Who benefits if Herman Cain drops out?

The GOP hopeful, plagued by sex scandals, suggests to staffers that he might end his presidential campaign. Great news for Newt?

If Herman Cain's alleged 13-year affair ends his presidential campaign, Mitt Romney, who boasts a 42-year marriage, could benefit, some suggest.
(Image credit: Brooks Kraft/Corbis)

Soon, the political world might not have Herman Cain to kick around anymore. Less than 24 hours after the scandal-stained Cain pledged to "stay focused on his campaign," despite potentially damaging allegations that he had engaged in a 13-year extramarital affair, the GOP hopeful is reassessing whether to soldier on. In a conference call Tuesday with his presidential campaign staff (National Review was on the call, and has a transcript on its website), Cain said that the latest allegation "is cause for reassessment… we have to do an assessment as to whether or not this is going to create too much of a cloud in some peoples' minds as to whether or not they should support us going forward." Cain will make an official decision by the end of the week. The affair allegation, of course, is just the latest in a laundry list of accusations of sexual misconduct against Cain, all of which he denies. If Cain drops out, who benefits?

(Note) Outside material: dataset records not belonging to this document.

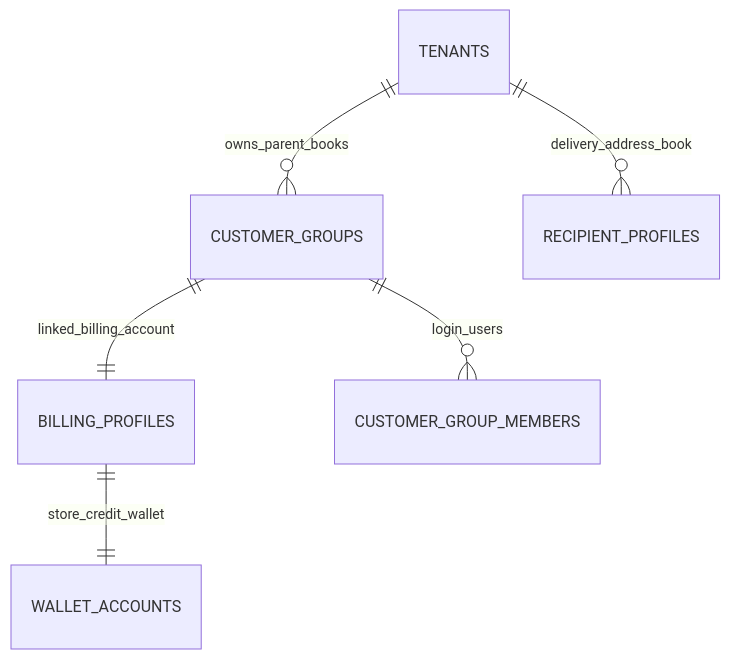
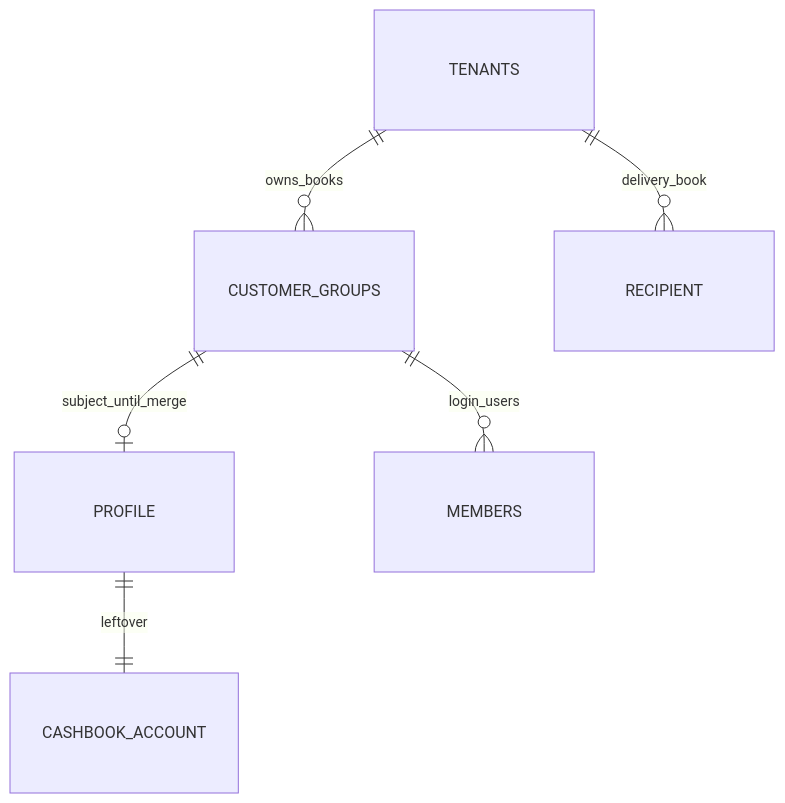
Before and after one commit to david-git-2/brandwala-wholesale-quasar-v2: the first of 2 diagrams in docs/features/customer/02-data-model.md, drawn with Mermaid. The commit also changed other lines of this file and 58 other files, not shown here.

````diff
--- a/docs/features/customer/02-data-model.md
+++ b/docs/features/customer/02-data-model.md
@@ -10,8 +15,10 @@
 ```mermaid
+%%{init: {"er": {"useMaxWidth": true, "layoutDirection": "TB", "minEntityWidth": 220, "minEntityHeight": 90, "entityPadding": 24, "fontSize": 16, "diagramPadding": 32}}}%%
 erDiagram
-    TENANTS ||--o{ CUSTOMER_GROUPS : owns_parent_books
-    CUSTOMER_GROUPS ||--|| BILLING_PROFILES : linked_billing_account
-    CUSTOMER_GROUPS ||--o{ CUSTOMER_GROUP_MEMBERS : login_users
-    BILLING_PROFILES ||--|| WALLET_ACCOUNTS : store_credit_wallet
-    TENANTS ||--o{ RECIPIENT_PROFILES : delivery_address_book
+    direction TB
+    TENANTS ||--o{ CUSTOMER_GROUPS : owns_books
+    CUSTOMER_GROUPS ||--o| PROFILE : subject_until_merge
+    CUSTOMER_GROUPS ||--o{ MEMBERS : login_users
+    PROFILE ||--|| CASHBOOK_ACCOUNT : leftover
+    TENANTS ||--o{ RECIPIENT : delivery_book
 ```
````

Cain's departure would help Gingrich: Newt has profited the most from Cain's recent decline, and would surely benefit from Cain's exit, says Jim Rutenberg at The New York Times. Cain was the "bright guy" in a race full of gaffe-prone conservatives, and Gingrich can fill that smartest-guy-in-the-room role, too. Newt's campaign has been pushing against the notion that he's merely the latest GOP "flavor-of-the-month," and was wisely "solicitous of Mr. Cain's potentially wayward voters" after news of Cain's affair broke on Monday. If the "Cain Train" derails, many passengers are likely to hop aboard the Gingrich Express.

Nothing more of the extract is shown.